Treating doctors and consultants often spend extended amounts of time on such cases. Hours just to review medical records is common and until adoption of the new billing codes was compensated under Code 99358. That code has now been eliminated. The next step for the doctor would be to file an independent report for which the code was 99080. That code has also been eliminated even though such reports quite commonly would be around 20 typed pages and would also have required lengthy preparation.
As a further slap in the face, the actual consultation codes, e.g., 99245, have also been eliminated and have been replaced by RBRVS codes based on Medicare that cost the insurance companies less despite a minimal increase in Medicare. In a nutshell, consultation for and treatment of complicated injuries has become so prohibitive that primary treating doctors can often not get either. Recently, this writer had a case turned down by a teaching hospital: we were told outright that they don't accept workers' comp cases anymore (i.e., their reimbursement level was cut below the minimum standard the hospital felt it could live with).
A few years ago, when an attempt was being made to push SB 923 (Deleon) through the legislature, Stuart Bussey, MD, JD, family practice specialist and President of the Union of American Physicians and Dentists, Local 206 of the American Federation of State, County and Municipal Employees (AFSCME), AFL-CIO, testified that passage of the bill could tie his hands when specialty consultations were needed but were also unavailable. He said that this situation could leave him holding the malpractice bag. The bill crashed but some of its odious provisions were resurrected in SB 863 which is now the law and which mandates replacement of the OMFS by the RBRVS.
Here's the rub: the deletion of the 99358 code for review of medical records means that many specialists will be unable to review cases as they should. The deletion of the 99080 code means that consultants, if and when they can be obtained, will not be able to file comprehensive reports for their patients. It means that Independent Medical Review (IMR) doctors may be much more likely to make decisions (75% of which deny care) without reviewing medical facts.
The billing code changes are a boon for insurance companies because it lowers their administrative expenses. It will also lower actual medical and surgical costs since absent these consultations and reports definitive medical and surgical steps will not be implemented. In chronic pain patients, for instance, it's likely to decrease physicians' treatment options. In this way chronic pain patients may end up on chronic opioids longer than would otherwise be necessary. It's a chilling thought when this example is extended to other diagnoses requiring complicated orthopedic, neurosurgical, and psychiatric care.
As a result of SB 863, Independent Medical Review (IMR) Physicians will review the necessity of care after Utilization Review (UR) doctors have first had their shot. Readers of this column know that in an op-ed in the San Francisco Chronicle, 8/29/08, entitled "How to practice medicine without a license," it was pointed out that UR doctors don't have to be licensed in California (union leaders should be interested in knowing that AFSCME, at its International Convention in Chicago in 2006, passed a resolution against this practice).

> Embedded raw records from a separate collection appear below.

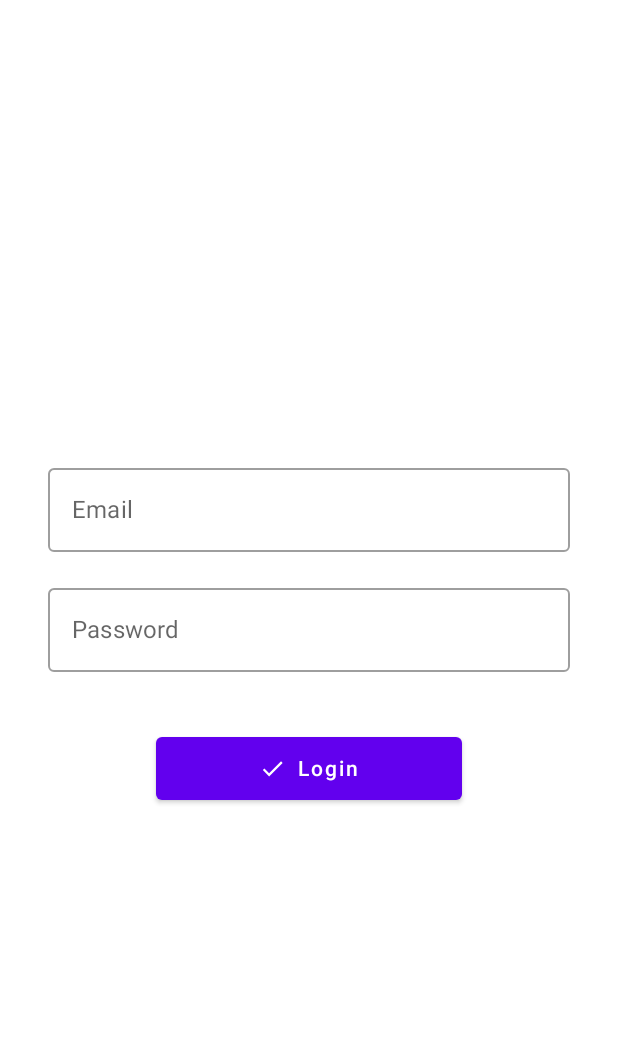
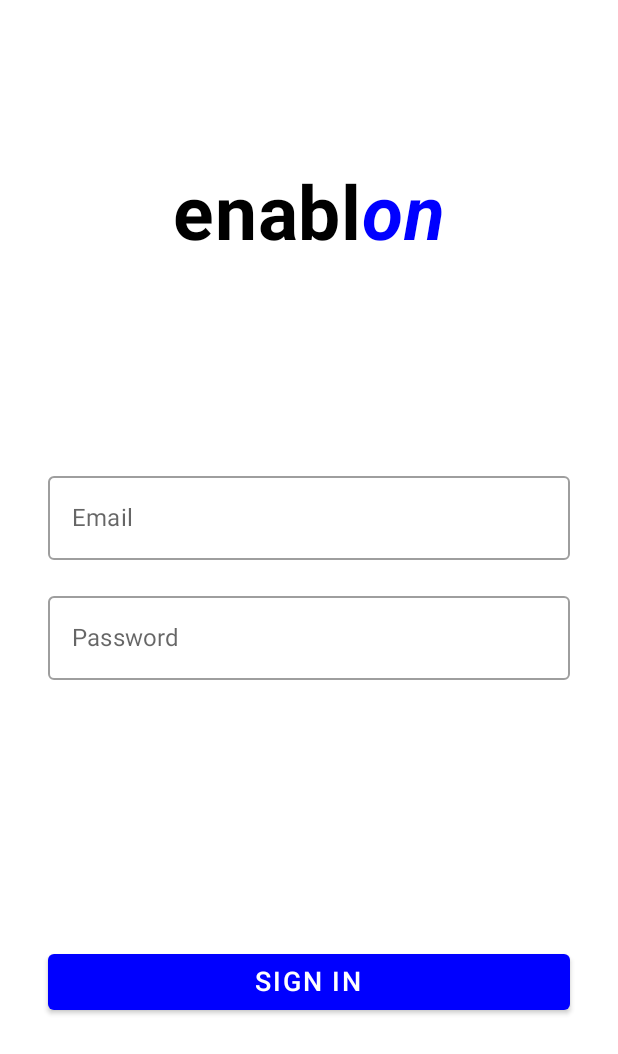
Before and after one commit to moldovanpeter89/kmm-redux-compose-sample, an Android app built with Jetpack Compose: the screen it shows after launch (MainActivity), on a phone screen of 412 x 824 dp. Shown: the top 1054 px of the screen. Run offline under Robolectric (Android 15) with nearby library versions, the phone set to English and light mode, and no system bars.

Commit message:
Modified Ui of Login Page

```diff
--- a/androidApp/build.gradle.kts
+++ b/androidApp/build.gradle.kts
@@ -35,7 +35,10 @@ dependencies {
     implementation("androidx.appcompat:appcompat:1.3.1")
     implementation("androidx.constraintlayout:constraintlayout:2.1.0")
 
+    implementation("androidx.compose.ui:ui-tooling-preview:${compose}")
+
     // Compose
+    debugImplementation("androidx.compose.ui:ui-tooling:${compose}")
     implementation("androidx.compose.ui:ui-tooling:${compose}")
     implementation("androidx.compose.ui:ui:${compose}")
     implementation("androidx.compose.material:material:${compose}")
--- a/androidApp/src/main/java/com/example/kmmreduxsample/android/MainActivity.kt
+++ b/androidApp/src/main/java/com/example/kmmreduxsample/android/MainActivity.kt
@@ -7,6 +7,7 @@ import androidx.compose.foundation.background
 import androidx.compose.foundation.layout.*
 import androidx.compose.foundation.lazy.LazyColumn
 import androidx.compose.foundation.shape.RoundedCornerShape
+import androidx.compose.foundation.text.BasicTextField
 import androidx.compose.foundation.text.KeyboardActions
 import androidx.compose.material.*
 import androidx.compose.material.icons.Icons
@@ -19,8 +20,16 @@ import androidx.compose.ui.graphics.Color
 import androidx.compose.ui.graphics.vector.ImageVector
 import androidx.compose.ui.platform.LocalFocusManager
 import androidx.compose.ui.platform.LocalLifecycleOwner
+import androidx.compose.ui.text.SpanStyle
+import androidx.compose.ui.text.buildAnnotatedString
+import androidx.compose.ui.text.font.FontStyle
+import androidx.compose.ui.text.font.FontWeight
 import androidx.compose.ui.text.input.TextFieldValue
 import androidx.compose.ui.text.input.VisualTransformation
+import androidx.compose.ui.text.withStyle
+import androidx.compose.ui.tooling.preview.Preview
+import androidx.compose.ui.tooling.preview.PreviewParameter
+import androidx.compose.ui.unit.TextUnit
 import androidx.compose.ui.unit.dp
 import androidx.compose.ui.unit.sp
 import androidx.navigation.NavController
@@ -84,11 +93,42 @@ fun LoginPage(
             val passwordState = remember { mutableStateOf(TextFieldValue("")) }
             val showProgressState = remember { mutableStateOf(false) }
             val showVerifyButtonState = remember { mutableStateOf(false) }
+
             LazyColumn(
                 modifier = Modifier.fillMaxSize(),
-                verticalArrangement = Arrangement.Center,
+                verticalArrangement = Arrangement.SpaceEvenly,
                 horizontalAlignment = Alignment.Start
             ) {
+                item {
+                    Box(
+                        modifier = Modifier
+                            .fillMaxSize(),
+                        contentAlignment = Alignment.TopCenter
+                    ) {
+                        Text(
+                            buildAnnotatedString {
+                                withStyle(
+                                    style = SpanStyle(
+                                        fontWeight = FontWeight.Bold,
+                                        color = Color.Black
+                                    )
+                                ) {
+                                    append("enabl")
+                                }
+                                withStyle(
+                                    style = SpanStyle(
+                                        fontWeight = FontWeight.Bold,
+                                        fontStyle = FontStyle.Italic,
+                                        color = Color.Blue
+                                    )
+                                ) {
+                                    append("on")
+                                }
+                            },
+                            fontSize = 50.sp
+                        )
+                    }
+                }
 
                 item {
                     Box(
@@ -116,18 +156,36 @@ fun LoginPage(
                                 modifier = Modifier.padding(16.dp),
                             )
                         else
-                            DefaultButton(
-                                "Login", Icons.Filled.Done, onClick = {
-                                    viewModel.dispatch(LoginAction.SignIn(usernameState.value.text, passwordState.value.text))
-                                },
-                                enabled = !showVerifyButtonState.value
-                            )
+                            Button(
+                                colors = ButtonDefaults.buttonColors(
+                                    backgroundColor = Color.Blue,
+                                    contentColorFor(backgroundColor = MaterialTheme.colors.primary)
+                                ),
+                                modifier = Modifier
+                                    .fillMaxSize()
+                                    .padding(32.dp),
+                                enabled = !showVerifyButtonState.value,
+                                onClick = {
+                                    viewModel.dispatch(
+                                        LoginAction.SignIn(
+                                            usernameState.value.text,
+                                            passwordState.value.text
+                                        )
+                                    )
+                                }
+                            ) {
+                                Text(text = "SIGN IN", fontSize = 18.sp)
+                            }
                     }
                 }
 
                 if (loginState.error != null) {
                     item {
-                        Text(loginState.error.toString(), fontSize = 18.sp, modifier = Modifier.padding(16.dp))
+                        Text(
+                            loginState.error.toString(),
+                            fontSize = 18.sp,
+                            modifier = Modifier.padding(16.dp)
+                        )
                     }
                 }
             }
@@ -135,7 +193,6 @@ fun LoginPage(
     }
 
 }
-
 
 
 @Composable
@@ -153,7 +210,7 @@ fun HomePage(
         LaunchedEffect(key1 = LocalLifecycleOwner.current) {
             sideEffects.collect {
                 if (it is SignedOutSideEffect) {
-                    navController.navigate("login" )
+                    navController.navigate("login")
                 }
             }
         }
@@ -167,7 +224,10 @@ fun HomePage(
             }
             item {
                 DefaultButton(
-                    "Logout", Icons.Filled.Done, onClick = {
+                    backgroundColor = Color.Blue,
+                    icon = Icons.Filled.Done,
+                    text = "Logout",
+                    onClick = {
                         viewModel.dispatch(LoginAction.SignOut)
                     }
                 )
@@ -176,7 +236,6 @@ fun HomePage(
 
     }
 }
-
 
 @Composable
 fun TextInputField(
@@ -201,7 +260,13 @@ fun TextInputField(
 }
 
 @Composable
-fun DefaultButton(text: String, icon: ImageVector, onClick: () -> Unit, enabled: Boolean = true, backgroundColor: Color = MaterialTheme.colors.primary) {
+fun DefaultButton(
+    text: String,
+    icon: ImageVector,
+    onClick: () -> Unit,
+    enabled: Boolean = true,
+    backgroundColor: Color = MaterialTheme.colors.primary
+) {
     Button(
         modifier = Modifier
             .width(220.dp)
@@ -215,7 +280,10 @@ fun DefaultButton(text: String, icon: ImageVector, onClick: () -> Unit, enabled:
             bottom = 12.dp
         ),
         enabled = enabled,
-        colors = ButtonDefaults.buttonColors(backgroundColor = backgroundColor, contentColor = Color.White)
+        colors = ButtonDefaults.buttonColors(
+            backgroundColor = backgroundColor,
+            contentColor = Color.White
+        )
     ) {
         // Inner content including an icon and a text label
         Icon(
--- a/androidApp/src/main/res/values/colors.xml
+++ b/androidApp/src/main/res/values/colors.xml
@@ -1,6 +1,6 @@
 <?xml version="1.0" encoding="utf-8"?>
 <resources>
-    <color name="colorPrimary">#6200EE</color>
-    <color name="colorPrimaryDark">#3700B3</color>
-    <color name="colorAccent">#03DAC5</color>
+    <color name="colorPrimary">#006BFF</color>
+    <color name="colorPrimaryDark">#001E7A</color>
+    <color name="colorAccent">#CE4800</color>
 </resources>
```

Upshot: not only does the UR physician not have to interview or examine the injured worker, the UR doc does not even have to be licensed in California, the state in which he practices. Errors the non-California-licensed UR physician make cannot be evaluated by the California Medical Board. Alleged errors cannot be evaluated by the medical board of the state in which the UR physician is licensed, either, because the out-of-state board doesn't have jurisdiction in California.
All of this largesse is now extended to the IMR physicians thanks to SB 863. The position of the insurance industry is now buttressed by the deletion of codes 99245, 99358, and 99080. Once again the injured worker takes it in the teeth. Nothing new in that, is there? It's just another injury to the already injured worker.
We recommend repeal of SB 863 and support for SB 626 (Beall) or similar legislation since Senator Beall pulled SB 626 in 2013.